This gig starts early, really early. We arrived just before 8pm, and opening (local) band Gnarwolves had already played. Yeah, that early! And then maybe 20 minutes later Trash Talk takes to the stage. My mate Tony confirms we last saw them in Brighton in 2008 (supporting Paint it Black) – jeez, time flies. One thing’s for sure, Trash Talk have been going hard at it in the meantime, with relentless touring and recording that has gained them a strong young fan base, which is evident tonight. From the opening brutish chords, band and front stage crowd go off. Ok, I’ll be honest; much of Trash Talk’s short, blunt, metallic hardcore doesn’t have that killer impact on me that it promises to, but they are still a captivating live act, amped on anger and loaded with surly attitude.
I managed to catch OFF! on their initial blaze thru the UK last summer, but the gig I went to in Portsmouth was in a huge room, far too big for the show, with a small crowd, stage barriers, lacking atmosphere – a situation not conducive to a good night you’d think. Wrong! OFF! were ace, and we drove home stoked on having witnessed a very great band. So, in the much tighter and more populated confines of The Haunt, they are gonna be really great, right? Right! If, like me, you’ve had the OFF! 7”s and recent album on steady rotation, then you pretty much know you are in for a salvo of fast, tight, belligerent hardcore heavily inspired by the music singer Keith Morris originally cut his chops on, way back in the midst of time, but is delivered in 2012 sounding fresh and totally revitalised. And that’s down to the 3 fellow band members he’s aligned with, all accomplished musicians in their own right, and totally on it in keeping up the intensity.

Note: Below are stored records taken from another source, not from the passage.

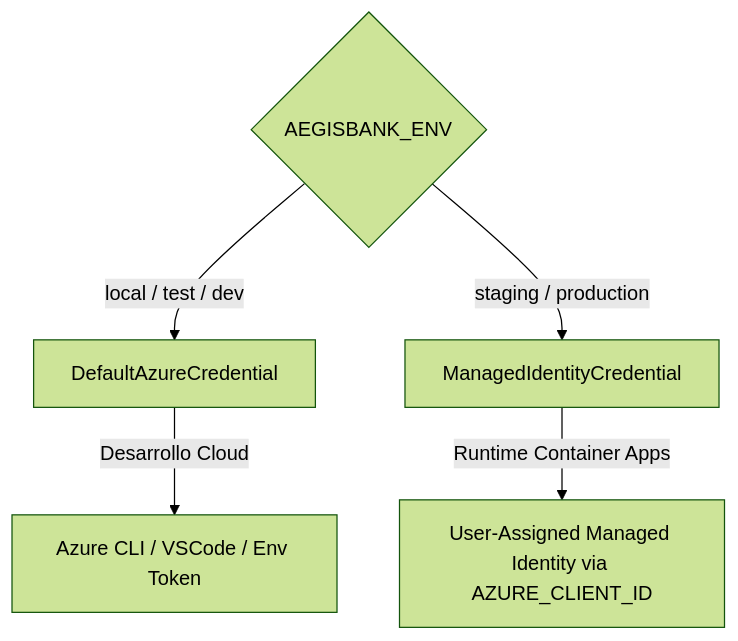
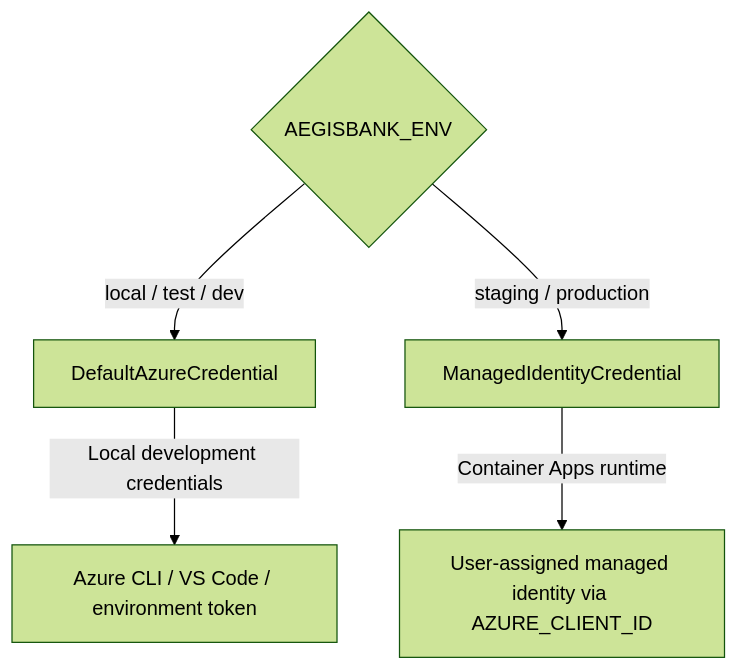
Before and after one commit to PCVV-Organization/aegisbank-ai-platform: the diagram in docs/operations/IDENTITY-TROUBLESHOOTING.md, drawn with Mermaid (forest theme). The commit also changed other lines of this file and 74 other files, not shown here.

````diff
--- a/docs/operations/IDENTITY-TROUBLESHOOTING.md
+++ b/docs/operations/IDENTITY-TROUBLESHOOTING.md
@@ -13,9 +12,9 @@
 ```mermaid
 flowchart TD
     ENV{AEGISBANK_ENV}
     ENV -->|local / test / dev| DAC[DefaultAzureCredential]
     ENV -->|staging / production| MIC[ManagedIdentityCredential]
 
-    DAC -->|Desarrollo Cloud| LocalAzLogin[Azure CLI / VSCode / Env Token]
-    MIC -->|Runtime Container Apps| UAMI[User-Assigned Managed Identity via AZURE_CLIENT_ID]
+    DAC -->|Local development credentials| LocalAzLogin[Azure CLI / VS Code / environment token]
+    MIC -->|Container Apps runtime| UAMI[User-assigned managed identity via AZURE_CLIENT_ID]
 ```
````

4 songs bursts are interjected by Keith’s thoughts and anecdotes, and it’s good to know he’s still questioning and refusing to accept what his Government tells him. In other words; Punk Rock. Memories of his long deceased buddy Jeffrey Lee Pierce still cast a shadow on Keith, who questioned whether The Gun Club ever played in Brighton. I can confirm they did, late ’82, or early ’83 at The New Regent in West Street, which is now just another shitty bar, but back then was a hot bed of activity. Ack… the stories I could tell. Meanwhile, back at The Haunt, and approx 50 minutes after they started, OFF! departs to rapturous applause from the crowd… and we gather outside in the fading light, and acknowledge we have just seen a very great band. Intense, in your face and on the road with a vengeance, go see them!

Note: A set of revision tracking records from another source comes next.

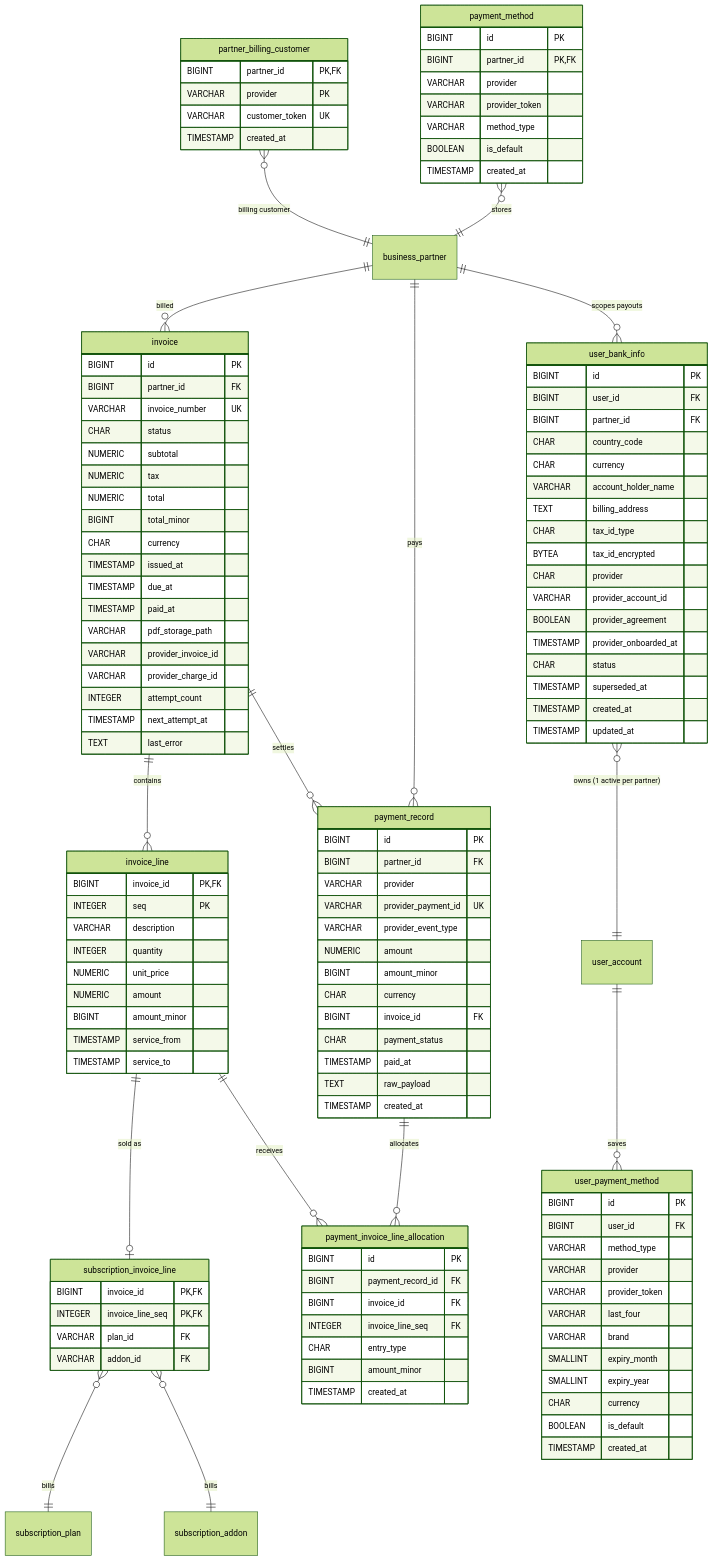
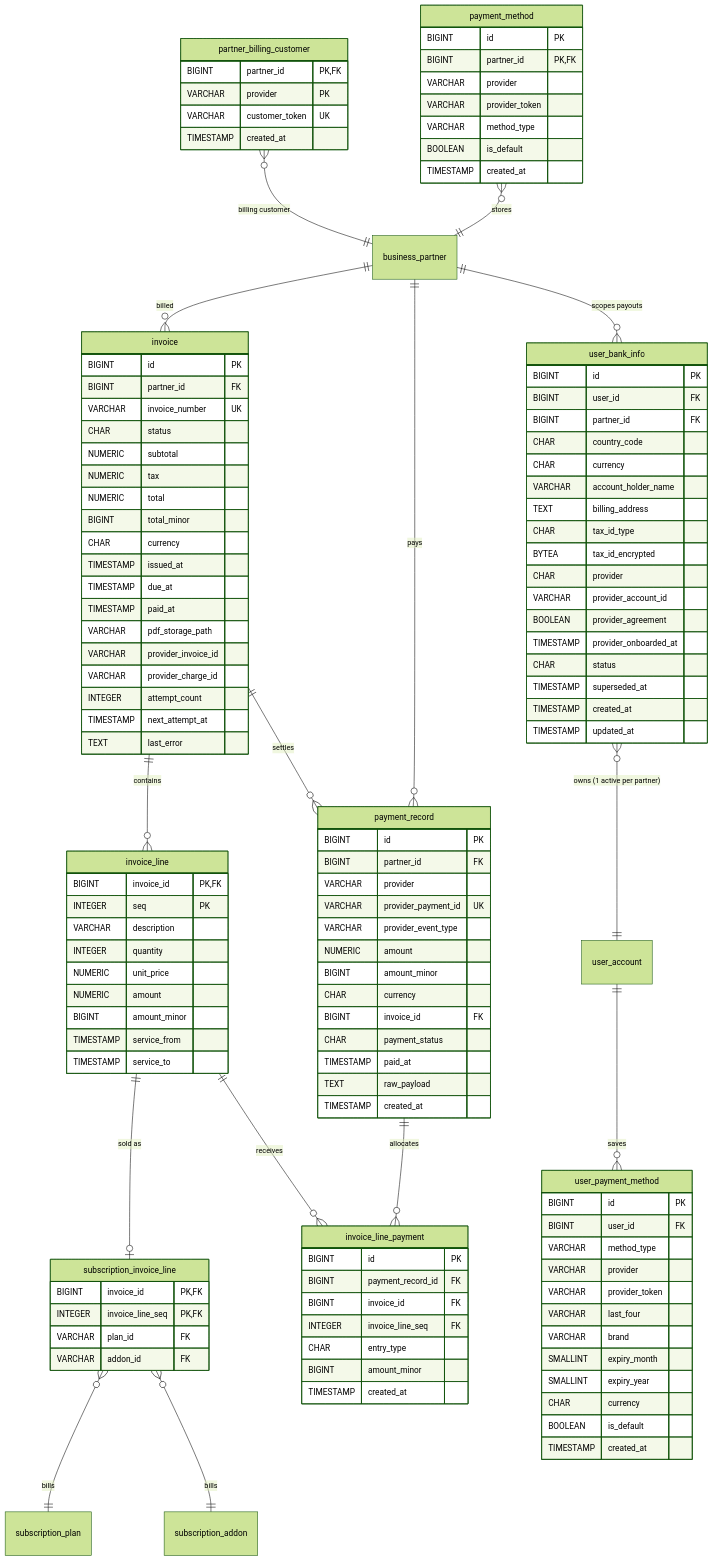
One commit to nauticana/keel changed diagram 13 of 14 in README.md. Above: the diagram before and after it, drawn with Mermaid (forest theme). The commit also changed other lines of this file and 6 other files, not shown here.

Commit message:
rename to invoice_line_payment

```diff
--- a/README.md
+++ b/README.md
@@ -2274,8 +2274,8 @@
     invoice_line ||--o| subscription_invoice_line : "sold as"
     subscription_invoice_line }o--|| subscription_plan : bills
     subscription_invoice_line }o--|| subscription_addon : bills
-    payment_record ||--o{ payment_invoice_line_allocation : allocates
-    invoice_line ||--o{ payment_invoice_line_allocation : receives
+    payment_record ||--o{ invoice_line_payment : allocates
+    invoice_line ||--o{ invoice_line_payment : receives
     business_partner ||--o{ user_bank_info : "scopes payouts"
     user_bank_info }o--|| user_account : "owns (1 active per partner)"
     user_account ||--o{ user_payment_method : saves
@@ -2304,7 +2304,7 @@
         TEXT raw_payload
         TIMESTAMP created_at
     }
-    payment_invoice_line_allocation {
+    invoice_line_payment {
         BIGINT id PK
         BIGINT payment_record_id FK
         BIGINT invoice_id FK
```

The South Coast of England is spawning some great skateboarders right now but with its rich skate history etched into the books it’s hardly a surprise. The scene down in Brighton has never been tighter, the urethane is getting worn faster than ever and this vibrant coastal town keeps throwing up more talent than ever before.
One of Brighton’s lurkers who has always graced our Crossfire events is Isaac Miller. He sneaked a perfect switch flip into the unsponsored comp at last year’s Xmas Jam and took the dough until we released he repped for Drawing Boards, one of the UK’s most creative skater owned companies out there. This month we decided to visit Brighton to catch up with him and find out what makes him tick. Isaac Miller is this month’s Fresh Blood.
Thanks to AD, Ranny, Smay, Rich West and Ginge for their help to put this together plus the Level Army crew who are still fighting for as decent skate park down there. We’ve got your backs 100% here.
How is life treating you Isaac?
Life is good, as always! I’m just at college studying carpentry right now. I have been skating loads and filming for the forthcoming Drawing Boards video (Draw the Line) and Ed Hubert’s ‘Like’ video.
Before we get into a few questions, we see you have been at the Velodrome for a few tricks. Want to shine light on this little Olympic edit?
Well, we were on tour around the South Coast and Ed took us to the Velodrome cycle track so we just walked in! 10 tricks went down!
So, with Brighton being your home town, would you say you are you addicted to skating at the Level?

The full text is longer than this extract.